Once you have investments, you have to learn to manage them so they generate reliable passive income. In retirement, it is best to follow a disciplined set of investment management rules to make sure you don't withdraw too much too soon and thus jeopardize your future income.
The book Rich Dad Poor Dad, by Robert Kiyosaki, does a great job of helping you understand the difference between working for a living at a job versus working toward building a business and an investment portfolio that can generate ongoing passive income.
Passive Income Mistakes
One of the mistakes that people make when planning for passive retirement income is thinking they can put everything on autopilot. Managing investments—whether in the form of mutual funds, retirement accounts, businesses, or real estate—takes time. You can hire good people to help you, but you still need to keep tabs on those people and on the work they are doing.
Cognitive abilities can decline rapidly after age 65 without you even being aware that it is occurring. For that reason, it is important to have advisors and family members you trust. Share your passive income strategies with relevant people you trust and know will look out for you.
How to Earn Passive Income in Retirement
From a business: If you are looking for ways to build a business, start by evaluating the areas where you have both experience and passion. You may go back many years to things you did when you were younger and find that an old hobby, combined with years of business experience, can turn into something exciting and lucrative. This process can help you find business ideas that leverage the skills you already have.
From investments: Learn as much as you can about how to invest for income. Each type of investment—such as interest income from bonds; dividend income from stocks; or retirement income mutual funds, high-yield investments, or annuity income—has its own pros and cons. There is no such thing as a perfect investment, so mixing up a portfolio with many different choices is usually the best approach.
From rental real estate: Creating passive income through rental real estate can be an effective strategy, but you need to do your homework before heading down that path.

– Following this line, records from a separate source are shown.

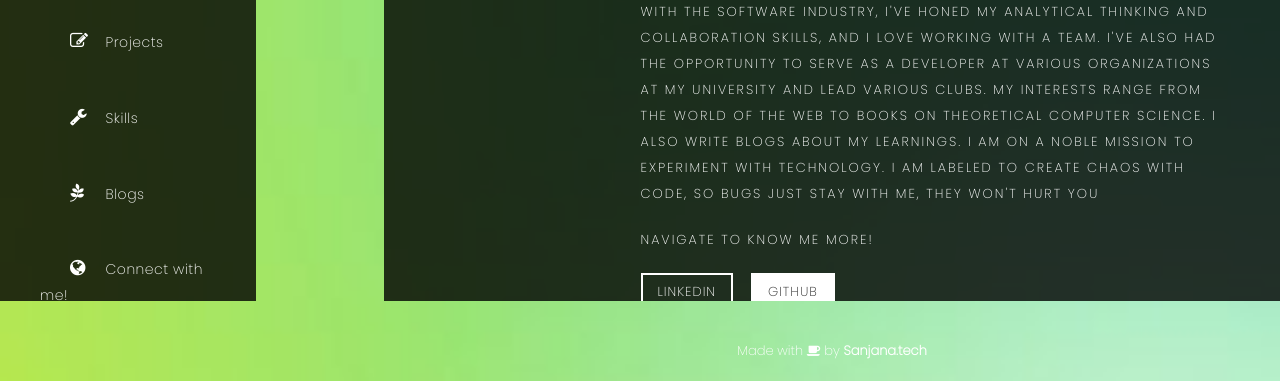
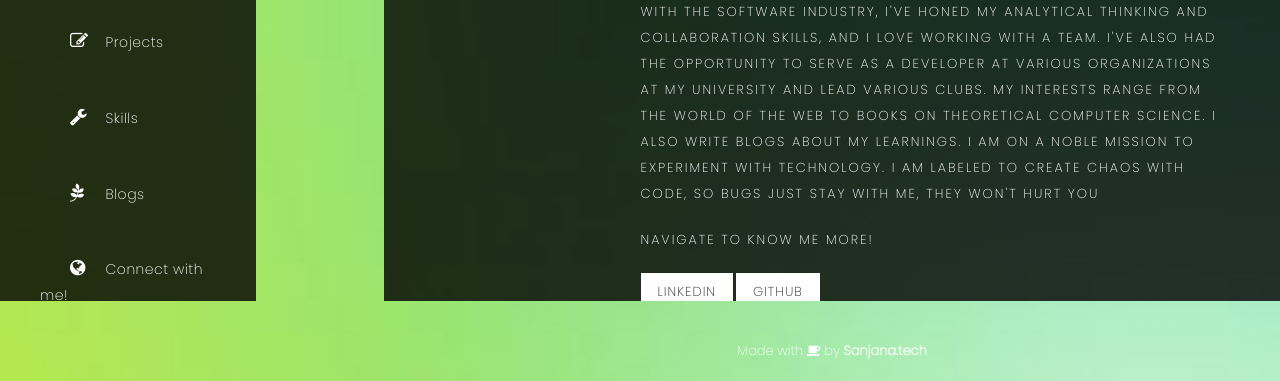
Before and after one commit to sanjana-302/sanjana.tech, a plain HTML site: page index.html in a window 1280 px wide. Shown: the part 419-800 px from the top of the page. Drawn offline with nearby package versions, Linux system fonts and the light colour scheme.

Commit message:
fix : LinkedIn link not working

```diff
--- a/index.html
+++ b/index.html
@@ -83,7 +83,7 @@
                             just stay with me, they won't hurt you</p>
                         <p>Navigate to know me more!</p>
 
-                        <div class="main-btn"><a href="https://www.linkedin.com/in/sanjana-maheshwari/">LinkedIn</a>
+                        <div class="fb-btn"><a href="https://www.linkedin.com/in/sanjana-maheshwari/" target="_blank">LinkedIn</a>
                         </div>
                         <div class="fb-btn"><a href="https://github.com/sanjana-302/" target="_blank">Github</a></div>
                     </div>
```
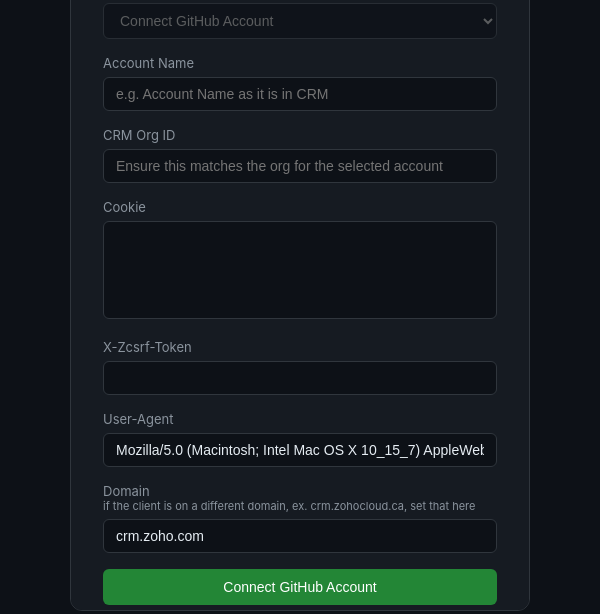
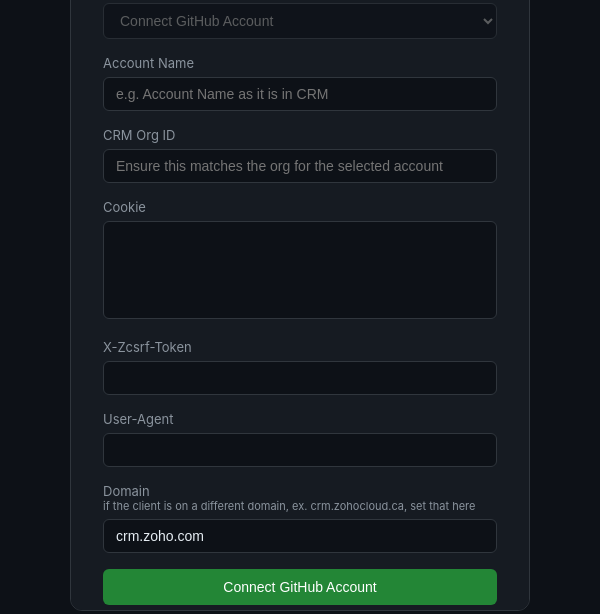
Before and after one commit to peter-babb/zcrm-github-sync, an Electron app: page index.html in a window 600 px wide. Shown: the part 149-763 px from the top of the page. Drawn offline with Linux system fonts and the light colour scheme; no server answers.

Commit message:
Removed Default User agent value

```diff
--- a/index.html
+++ b/index.html
@@ -202,8 +202,7 @@
         <input id="x-zcsrf-token" type="text" placeholder="" />
 
         <label>User-Agent</label>
-        <input id="user-agent" type="text" placeholder=""
-            value="Mozilla/5.0 (Macintosh; Intel Mac OS X 10_15_7) AppleWebKit/537.36 (KHTML, like Gecko) Chrome/149.0.0.0 Safari/537.36" />
+        <input id="user-agent" type="text" placeholder="" value="" />
 
         <label>Domain
             <br />
```
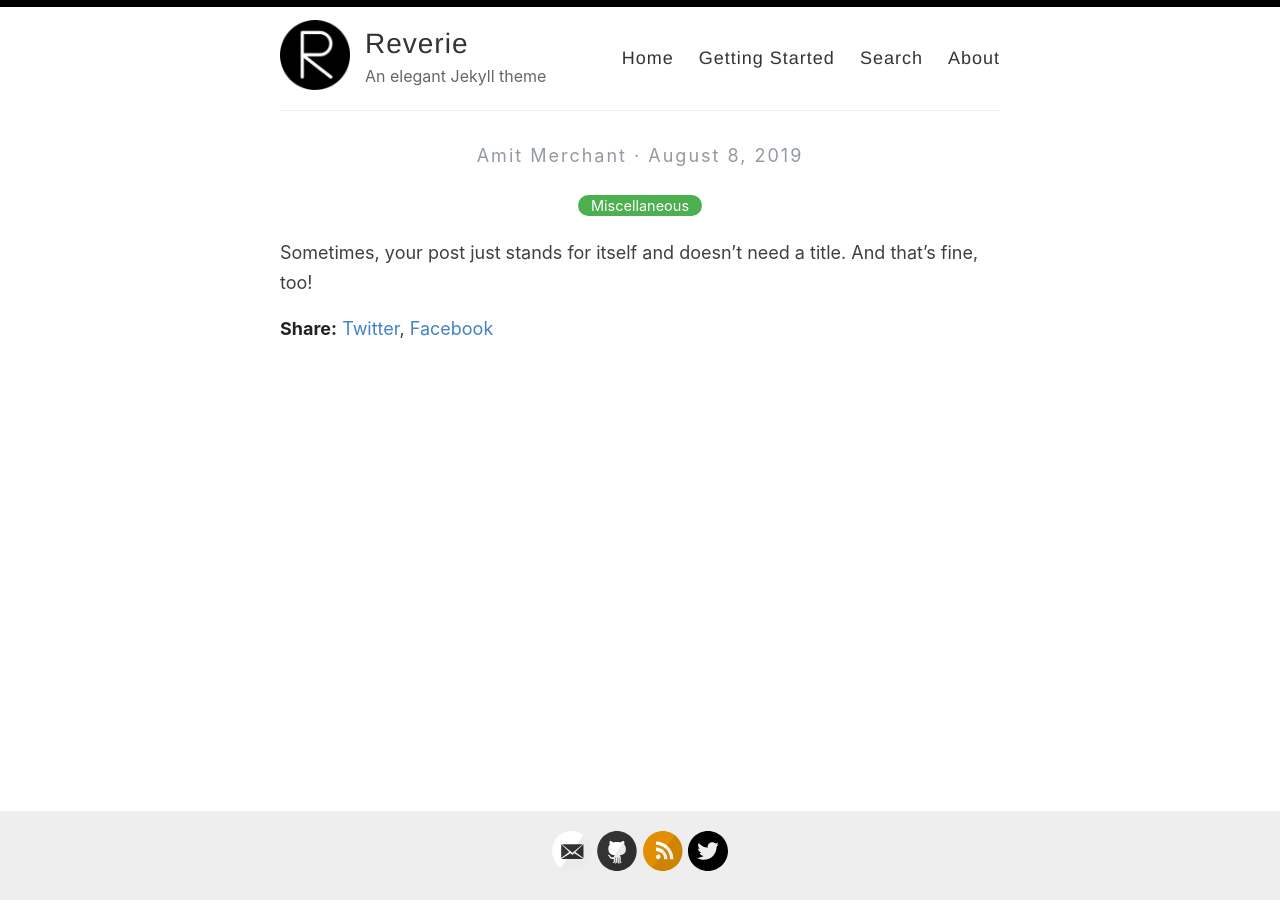
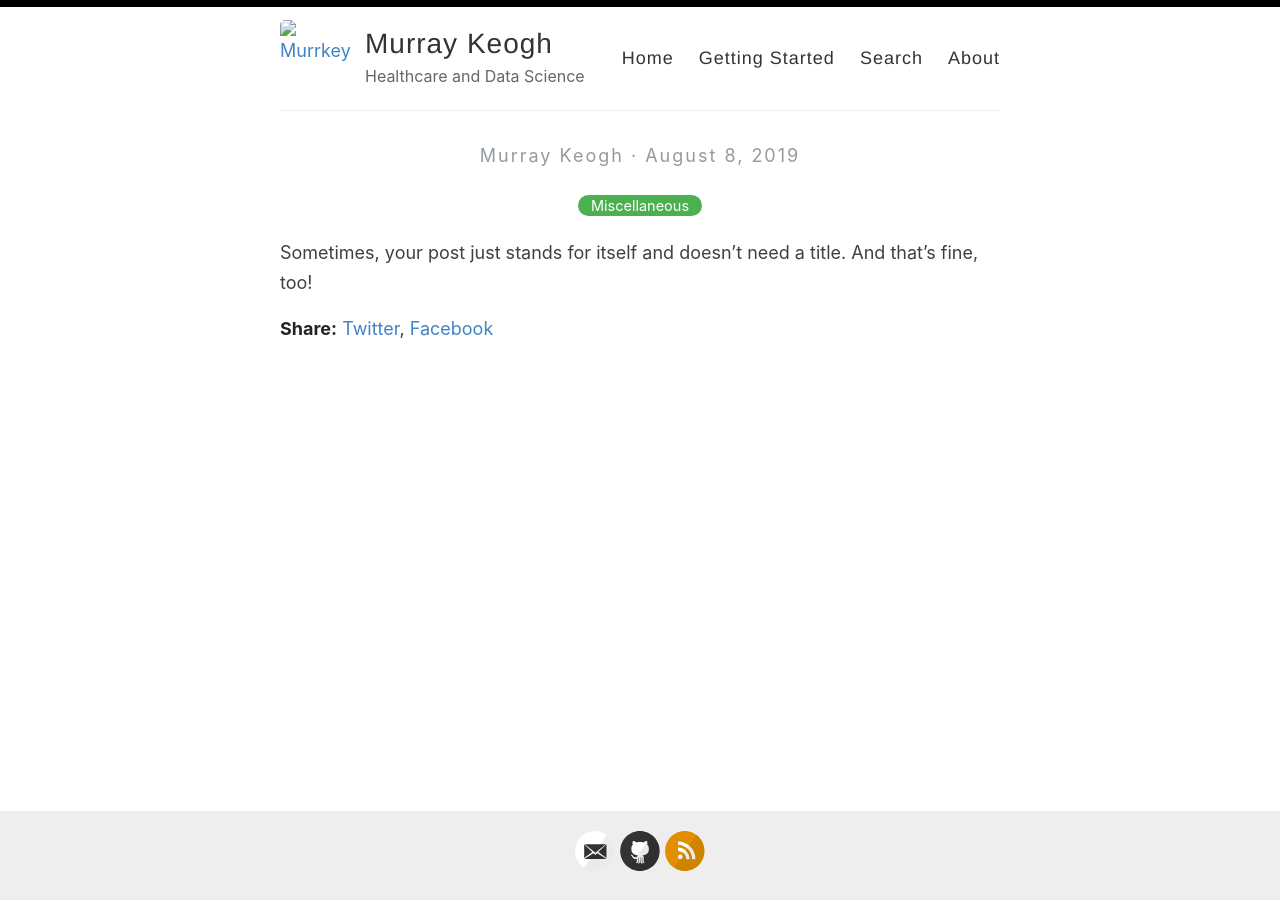
Before and after one commit to Murrkeys/Murrkeys.github.io, a Jekyll site: the page built from _posts/2019-08-08-no-title-posts.md, in a window 1280 px wide. Built offline with Jekyll 4.4.1, drawn with Linux system fonts in a browser that asks for light colours.

Commit message:
Update _config.yml

```diff
--- a/_config.yml
+++ b/_config.yml
@@ -3,16 +3,16 @@
 #
 
 # Name of your site (displayed in the header)
-name: Reverie
+name: Murray Keogh
 
 # Name of the author
-author: Amit Merchant
+author: Murray Keogh
 
 # Short bio or description (displayed in the header)
-description: An elegant Jekyll theme
+description: Healthcare and Data Science
 
 # URL of your avatar or profile pic (you could use your GitHub profile pic)
-avatar: /images/reverie.png
+avatar:
 
 #
 # Flags below are optional
@@ -21,18 +21,18 @@ avatar: /images/reverie.png
 # Includes an icon in the footer for each username you enter
 footer-links:
   dribbble:
-  email: amit.d.merchant@gmail.com
+  email: murr.keogh@gmail.com
   facebook:
   flickr:
-  github: amitmerchant1990/reverie
+  github: Murrkeys
   instagram:
   linkedin:
   pinterest:
   rss: rss
-  twitter: amit_merchant
+  twitter:
   stackoverflow:
-  youtube: # channel/<your_long_string> or user/<user-name>
-  googleplus: # anything in your profile username that comes after plus.google.com/
+  youtube:
+  googleplus:
   playconsole:
 
 
@@ -41,18 +41,18 @@ footer-links:
 disqus:
 
 # Enter your Google Analytics web tracking code (e.g. UA-2110908-2) to activate tracking
-google_analytics: UA-43339302-11
+google_analytics:
 
 # Your website URL (e.g. http://amitmerchant1990.github.io or http://www.amitmerchant.com)
 # Used for Sitemap.xml and your RSS feed
-url: http://www.amitmerchant.com/reverie
-enforce_ssl: https://www.amitmerchant.com/reverie
+url: http://murrkeys.github.io
+enforce_ssl: http://murrkeys.github.io
 
 # If you're hosting your site at a Project repository on GitHub pages
 # (http://yourusername.github.io/repository-name)
 # and NOT your User repository (http://yourusername.github.io)
 # then add in the baseurl here, like this: "/repository-name"
-baseurl: "/reverie"
+baseurl:
 
 #
 # !! You don't need to change any of the configuration flags below !!
```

Successful real estate investors look at it as a business, not as a get-rich-quick plan.
From a network marketing business: Many network marketing businesses, also called "multi-level marketing," tell you that their business model is a great way to build passive income. People can have a tremendous amount of success building these types of businesses, but there is nothing passive about it initially. Like building any business, it requires lots of hours and hard work. Companies such as Avon and Primerica are network marketing businesses that people have found to be lucrative and successful.
Numerous network marketing businesses have come across as scams, so be careful, and make sure the business is legitimate.
Tax Definition of Passive Income
From a tax perspective, there is a more technical description of passive income. The IRS categorizes passive activity as any rental activity or any business in which the taxpayer does not materially participate. By their definition, passive income does not include salaries, portfolios, or investment income. Non-passive activities are businesses in which the taxpayer works on a regular, continuous, and substantial basis.
The definition above makes a distinction between passive income and portfolio/investment income. This distinction is used to determine what types of tax deductions might be used if you experience losses from a passive investment.
One of the key differences among passive income, investment income, and earned income is you don’t pay FICA taxes (such as Social Security and Medicare) on passive income or investment income.